I was saddened to hear the unfortunate news that our beloved mascot, Bevo, has a “life-threatening condition” and therefore will be unable to watch the Texas-OU game Saturday from the sidelines. Don’t feel too bad for him, though.
Right now, Oklahoma is a 17-point favorite per vegas.com. I’ve been a pessimist all year long and I (naturally) think that the spread might be too generous to the Horns.
Sports Illustrated’s Campus Rush blog has a new article up analyzing the recent problems with the Longhorns varsity football squad. It lays most of the blame on the upperclassmen recruited during Mack Brown’s final years as head coach:
Speculation about Charlie Strong’s future at Texas has intensified with his team’s woes, but Strong won’t blame his predecessor. “I never will ever say it was Mack Brown’s fault,” Strong told reporters Monday. “It wasn’t his fault. It is on me.”
But numerous coaches who have faced Texas this season and are familiar with the Longhorns aren’t as diplomatic about Strong’s 1–4 start entering Saturday’s game against No. 10 Oklahoma in Dallas. They point the finger at Brown and his former staff for the lack of talented upperclassmen and an attitude of entitlement that’s resulted in public clashes with younger players recruited by Strong.
“In two years, Charlie could not have f—– that place up,” a coach tells The Inside Read. “It was already f—- up before.”
. . .
It’s apparent the Longhorns’ most talented players are mainly those Strong signed in his first two recruiting classes. Offensively, coaches rattle off freshman wide receiver John Burt, sophomore running back D’Onta Foreman as well as freshmen offensive linemen Connor Williams and Patrick Vahe as the best at their respective positions for the Longhorns. Defensively, it’s freshman linebacker Malik Jefferson along with freshmen cornerbacks Kris Boyd, Davante Davis and Holton Hill.
The best quarterback on the roster is redshirt freshman quarterback Jerrod Heard, but coaches attribute his immense struggles the last two games to opponents’ crowding the box defensively to restrict his dual-threat ability. With enough video of Heard finally in action, the opposition has discovered he can’t complete the intermediate passes needed to exploit those defensive schemes.
“That’s no secret,” one of the coaches says.
Neither is the void of talent among the upperclassmen. It’s so bad that the Longhorns’ have become a punch line among NFL scouts, who joke they now make the trip to Austin for Sixth Street instead of The Forty Acres.
Senior cornerback Duke Thomas is considered Strong’s best senior because of how hard he plays but is unlikely to make an NFL roster. It’s widely believed Texas won’t have a player selected in the NFL draft for the second time in three years after its 76-year streak was snapped in 2014.

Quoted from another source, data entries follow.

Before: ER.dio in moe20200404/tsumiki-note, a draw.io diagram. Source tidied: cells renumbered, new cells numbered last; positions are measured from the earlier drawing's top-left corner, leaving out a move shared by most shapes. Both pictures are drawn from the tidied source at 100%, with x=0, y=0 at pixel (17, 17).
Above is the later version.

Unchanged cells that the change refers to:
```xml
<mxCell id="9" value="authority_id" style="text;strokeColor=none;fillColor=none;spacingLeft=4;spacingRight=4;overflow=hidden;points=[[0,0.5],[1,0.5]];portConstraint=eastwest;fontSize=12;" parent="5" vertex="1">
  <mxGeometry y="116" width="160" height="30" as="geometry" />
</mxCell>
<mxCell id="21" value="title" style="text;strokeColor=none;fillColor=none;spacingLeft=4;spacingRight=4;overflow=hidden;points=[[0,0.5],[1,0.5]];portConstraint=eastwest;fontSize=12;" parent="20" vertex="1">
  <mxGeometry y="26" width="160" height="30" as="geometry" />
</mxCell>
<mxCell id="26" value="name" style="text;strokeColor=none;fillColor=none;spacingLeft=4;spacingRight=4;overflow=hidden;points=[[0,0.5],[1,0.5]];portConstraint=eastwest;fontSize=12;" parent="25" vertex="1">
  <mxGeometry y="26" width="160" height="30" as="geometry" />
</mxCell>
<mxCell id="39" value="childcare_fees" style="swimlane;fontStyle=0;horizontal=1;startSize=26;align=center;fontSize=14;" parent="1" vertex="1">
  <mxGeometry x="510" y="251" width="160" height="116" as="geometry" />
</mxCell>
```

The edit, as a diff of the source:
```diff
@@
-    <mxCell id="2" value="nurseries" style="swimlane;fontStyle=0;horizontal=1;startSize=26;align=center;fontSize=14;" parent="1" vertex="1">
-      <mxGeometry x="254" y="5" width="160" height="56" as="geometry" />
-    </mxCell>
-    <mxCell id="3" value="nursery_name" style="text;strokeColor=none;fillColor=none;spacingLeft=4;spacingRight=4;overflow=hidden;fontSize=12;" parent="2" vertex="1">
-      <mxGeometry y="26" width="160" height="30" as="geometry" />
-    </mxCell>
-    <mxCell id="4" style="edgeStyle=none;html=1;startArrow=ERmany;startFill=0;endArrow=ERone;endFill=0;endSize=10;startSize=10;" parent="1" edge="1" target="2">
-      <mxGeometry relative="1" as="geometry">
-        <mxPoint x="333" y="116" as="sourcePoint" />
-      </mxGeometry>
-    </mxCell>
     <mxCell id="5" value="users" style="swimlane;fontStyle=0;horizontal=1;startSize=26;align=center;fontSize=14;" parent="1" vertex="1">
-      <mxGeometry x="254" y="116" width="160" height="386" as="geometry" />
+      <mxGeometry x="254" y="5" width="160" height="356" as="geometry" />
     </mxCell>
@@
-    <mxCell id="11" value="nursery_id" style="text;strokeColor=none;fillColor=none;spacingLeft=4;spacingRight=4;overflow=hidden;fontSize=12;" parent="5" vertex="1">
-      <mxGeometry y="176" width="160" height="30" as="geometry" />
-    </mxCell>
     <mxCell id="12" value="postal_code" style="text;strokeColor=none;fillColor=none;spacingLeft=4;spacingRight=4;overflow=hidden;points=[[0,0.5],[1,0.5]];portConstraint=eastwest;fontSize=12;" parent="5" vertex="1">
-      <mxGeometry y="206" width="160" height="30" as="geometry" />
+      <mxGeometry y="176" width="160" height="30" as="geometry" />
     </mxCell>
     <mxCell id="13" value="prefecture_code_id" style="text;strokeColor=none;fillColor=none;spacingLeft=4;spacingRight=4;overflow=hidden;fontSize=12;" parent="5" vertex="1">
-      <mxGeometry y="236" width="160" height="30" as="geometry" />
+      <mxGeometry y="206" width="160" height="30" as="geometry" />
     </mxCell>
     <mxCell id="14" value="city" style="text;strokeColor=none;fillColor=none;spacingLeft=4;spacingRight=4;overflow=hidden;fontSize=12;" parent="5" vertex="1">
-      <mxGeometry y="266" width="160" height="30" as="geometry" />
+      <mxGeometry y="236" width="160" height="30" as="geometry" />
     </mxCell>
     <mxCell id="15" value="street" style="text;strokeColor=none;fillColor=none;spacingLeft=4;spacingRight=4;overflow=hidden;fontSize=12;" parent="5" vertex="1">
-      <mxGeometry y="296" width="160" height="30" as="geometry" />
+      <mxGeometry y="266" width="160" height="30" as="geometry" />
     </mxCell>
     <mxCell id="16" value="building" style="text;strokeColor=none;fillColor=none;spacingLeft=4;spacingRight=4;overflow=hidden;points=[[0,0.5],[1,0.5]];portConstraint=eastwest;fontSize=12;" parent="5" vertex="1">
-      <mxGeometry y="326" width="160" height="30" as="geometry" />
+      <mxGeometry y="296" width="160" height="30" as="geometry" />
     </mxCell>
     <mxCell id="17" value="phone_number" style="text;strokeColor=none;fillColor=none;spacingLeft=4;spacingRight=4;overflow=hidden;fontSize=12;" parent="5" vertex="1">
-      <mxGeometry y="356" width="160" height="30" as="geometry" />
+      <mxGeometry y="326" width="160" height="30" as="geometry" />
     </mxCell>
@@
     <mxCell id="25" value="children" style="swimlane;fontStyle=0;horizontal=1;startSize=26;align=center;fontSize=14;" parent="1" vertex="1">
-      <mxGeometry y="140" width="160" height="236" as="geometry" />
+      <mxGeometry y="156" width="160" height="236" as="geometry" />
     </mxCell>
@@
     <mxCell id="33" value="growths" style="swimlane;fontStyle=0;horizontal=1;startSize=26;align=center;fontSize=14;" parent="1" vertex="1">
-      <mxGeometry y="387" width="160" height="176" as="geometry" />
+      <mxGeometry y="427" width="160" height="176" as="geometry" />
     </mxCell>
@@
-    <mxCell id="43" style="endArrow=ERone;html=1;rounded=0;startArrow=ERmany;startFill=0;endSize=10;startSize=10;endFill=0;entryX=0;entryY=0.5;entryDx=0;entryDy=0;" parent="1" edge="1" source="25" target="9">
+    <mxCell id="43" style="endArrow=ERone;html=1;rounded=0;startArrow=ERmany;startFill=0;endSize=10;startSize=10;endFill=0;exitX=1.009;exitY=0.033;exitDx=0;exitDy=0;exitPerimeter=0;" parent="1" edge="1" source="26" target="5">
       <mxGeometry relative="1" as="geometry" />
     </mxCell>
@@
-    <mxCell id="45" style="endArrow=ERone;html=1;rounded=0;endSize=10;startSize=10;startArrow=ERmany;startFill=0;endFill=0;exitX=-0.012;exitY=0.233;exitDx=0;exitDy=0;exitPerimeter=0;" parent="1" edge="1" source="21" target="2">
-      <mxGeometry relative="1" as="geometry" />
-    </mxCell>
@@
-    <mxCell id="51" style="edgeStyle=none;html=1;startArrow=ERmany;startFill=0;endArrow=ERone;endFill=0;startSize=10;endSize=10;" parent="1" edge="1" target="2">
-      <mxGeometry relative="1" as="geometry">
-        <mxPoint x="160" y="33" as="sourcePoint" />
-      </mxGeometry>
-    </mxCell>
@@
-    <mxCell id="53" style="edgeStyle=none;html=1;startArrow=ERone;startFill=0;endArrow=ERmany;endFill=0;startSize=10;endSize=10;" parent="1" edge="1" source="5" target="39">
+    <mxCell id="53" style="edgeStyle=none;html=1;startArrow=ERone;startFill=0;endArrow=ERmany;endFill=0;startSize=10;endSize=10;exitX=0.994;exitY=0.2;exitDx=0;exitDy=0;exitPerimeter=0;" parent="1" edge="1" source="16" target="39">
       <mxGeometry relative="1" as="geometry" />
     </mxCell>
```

“None of the older guys are going to the NFL, so you can tell most of them really don’t care,” one of the coaches says.
To make matters worse, there appears to be a lack of leadership among the players, a role usually filled by upperclassmen. “(Texas) doesn’t have any dogs,” one of the coaches says. “They don’t have anyone that will stand up and say, ‘F— this bull—-, let’s go kick these f——‘ a–.”
The rift between Texas’s underclassmen and upperclassmen is so evident that coaches could sense the animosity well before it spilled over publicly in recent weeks. They see confidence in the Longhorns’ younger players, but not the older ones.

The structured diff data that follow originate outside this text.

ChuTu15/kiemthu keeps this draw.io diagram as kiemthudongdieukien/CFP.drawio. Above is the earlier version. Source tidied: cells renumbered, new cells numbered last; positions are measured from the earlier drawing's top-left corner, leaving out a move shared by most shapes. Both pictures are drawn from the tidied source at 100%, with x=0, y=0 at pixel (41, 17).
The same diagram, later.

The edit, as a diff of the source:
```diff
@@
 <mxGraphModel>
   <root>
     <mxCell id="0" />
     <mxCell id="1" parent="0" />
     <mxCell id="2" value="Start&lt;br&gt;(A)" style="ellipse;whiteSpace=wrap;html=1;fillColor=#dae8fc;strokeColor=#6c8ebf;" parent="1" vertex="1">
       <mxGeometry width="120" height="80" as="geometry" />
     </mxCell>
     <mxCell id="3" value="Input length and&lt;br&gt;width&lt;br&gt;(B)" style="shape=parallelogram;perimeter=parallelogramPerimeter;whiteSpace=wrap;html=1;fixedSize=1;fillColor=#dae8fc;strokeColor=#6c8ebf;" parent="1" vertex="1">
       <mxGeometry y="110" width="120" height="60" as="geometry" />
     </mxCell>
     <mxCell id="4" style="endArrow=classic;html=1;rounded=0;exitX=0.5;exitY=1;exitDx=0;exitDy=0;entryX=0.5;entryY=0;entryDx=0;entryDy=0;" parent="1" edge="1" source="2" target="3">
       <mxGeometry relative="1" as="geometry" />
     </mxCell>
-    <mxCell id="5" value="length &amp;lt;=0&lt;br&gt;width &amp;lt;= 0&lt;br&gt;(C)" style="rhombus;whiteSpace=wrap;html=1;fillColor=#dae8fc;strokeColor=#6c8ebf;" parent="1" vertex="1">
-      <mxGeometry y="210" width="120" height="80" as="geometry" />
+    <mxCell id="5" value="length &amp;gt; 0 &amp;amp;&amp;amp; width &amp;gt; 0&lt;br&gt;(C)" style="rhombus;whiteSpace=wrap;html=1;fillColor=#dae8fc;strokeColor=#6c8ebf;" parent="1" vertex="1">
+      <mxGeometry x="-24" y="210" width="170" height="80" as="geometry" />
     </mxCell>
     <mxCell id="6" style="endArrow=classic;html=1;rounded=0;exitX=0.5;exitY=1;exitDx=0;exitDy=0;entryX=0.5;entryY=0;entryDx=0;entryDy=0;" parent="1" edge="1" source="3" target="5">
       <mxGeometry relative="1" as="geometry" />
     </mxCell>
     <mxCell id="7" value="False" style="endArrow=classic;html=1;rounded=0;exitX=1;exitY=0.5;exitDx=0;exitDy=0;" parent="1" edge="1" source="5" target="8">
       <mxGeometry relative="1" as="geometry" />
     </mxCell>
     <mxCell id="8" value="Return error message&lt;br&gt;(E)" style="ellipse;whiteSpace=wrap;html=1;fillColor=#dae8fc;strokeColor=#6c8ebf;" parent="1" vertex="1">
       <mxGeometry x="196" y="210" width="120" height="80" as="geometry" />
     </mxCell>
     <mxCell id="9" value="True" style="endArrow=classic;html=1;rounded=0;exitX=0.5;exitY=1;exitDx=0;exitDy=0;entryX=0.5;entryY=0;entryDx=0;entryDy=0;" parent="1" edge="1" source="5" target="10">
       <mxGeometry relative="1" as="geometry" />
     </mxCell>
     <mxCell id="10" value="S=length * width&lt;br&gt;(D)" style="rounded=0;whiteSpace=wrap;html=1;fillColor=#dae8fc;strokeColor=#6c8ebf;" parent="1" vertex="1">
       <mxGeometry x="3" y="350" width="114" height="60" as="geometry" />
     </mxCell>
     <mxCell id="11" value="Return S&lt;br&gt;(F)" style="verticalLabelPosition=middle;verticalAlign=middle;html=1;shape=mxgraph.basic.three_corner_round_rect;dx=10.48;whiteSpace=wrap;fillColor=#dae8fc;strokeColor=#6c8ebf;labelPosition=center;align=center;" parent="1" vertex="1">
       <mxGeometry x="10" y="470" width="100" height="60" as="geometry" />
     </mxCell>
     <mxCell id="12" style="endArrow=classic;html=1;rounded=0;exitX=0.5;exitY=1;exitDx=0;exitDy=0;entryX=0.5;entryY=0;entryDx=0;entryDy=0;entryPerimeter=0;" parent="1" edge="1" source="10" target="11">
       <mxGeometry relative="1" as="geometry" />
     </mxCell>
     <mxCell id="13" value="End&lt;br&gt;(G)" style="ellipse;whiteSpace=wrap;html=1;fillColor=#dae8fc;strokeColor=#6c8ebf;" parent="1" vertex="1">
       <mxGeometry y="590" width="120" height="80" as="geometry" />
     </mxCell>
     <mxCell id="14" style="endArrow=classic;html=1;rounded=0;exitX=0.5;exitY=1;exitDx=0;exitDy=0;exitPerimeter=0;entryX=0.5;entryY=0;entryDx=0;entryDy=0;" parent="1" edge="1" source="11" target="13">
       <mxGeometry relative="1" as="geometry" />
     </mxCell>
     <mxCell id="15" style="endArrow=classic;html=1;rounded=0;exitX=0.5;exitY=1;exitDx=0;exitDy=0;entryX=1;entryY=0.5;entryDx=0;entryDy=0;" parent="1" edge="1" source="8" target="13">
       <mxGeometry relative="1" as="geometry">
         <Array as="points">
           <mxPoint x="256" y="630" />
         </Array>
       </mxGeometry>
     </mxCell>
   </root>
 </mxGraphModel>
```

“The upperclassmen are killing everything,” one of the coaches says. “The freshmen just want to play. They’re balling their a—- off.”
The piece also slams Mack Brown for not recruiting some of TCU’s most talented players.
Look, I know as a Texas Ex that we can’t always be national championship contenders. But this really hurts. Heretofore I have tended to, like most people I think, blame Charlie Strong. Even Charlie Strong (publicly) blames Charlie Strong.
And perhaps that’s partly Strong’s fault, for not empowering the upperclassmen he inherited and the underclassmen he recruited to be leaders. But the coaches speaking to Evans and Thamel — perhaps including ones at Big 12 rivals Oklahoma State and TCU, who would seem to have far more to gain from noting the conference’s dormant superpower is still poorly-coached than from praising the man in charge of it — seem mostly laudatory of the job Strong has done, with the reporters even writing “many coaches still can’t believe Strong was able to will the Longhorns to a 6-7 record last season.”
Given a chance to play politics, those coaches chose truth. And it’s crystal clear that those coaches — who see more, talk more, and know more about locker rooms, even their opponents’, than virtually anyone else in the college football ecosystem — feel that the lion’s share of the blame for this Texas plight should fall at the feet of Mack Brown.
And given that, I’ll sure as heckfire be mad if the University chiefs even consider hiring Mack Brown as Athletic Director. There is no way he could possibly be objective. (Fortunately, the latest is that he doesn’t want the job).
Whether Charlie Strong can succeed in turning things around is yet to be proven, but he has earned the opportunity to try. If anyone should feel entitled on the 40 Acres, it should be him.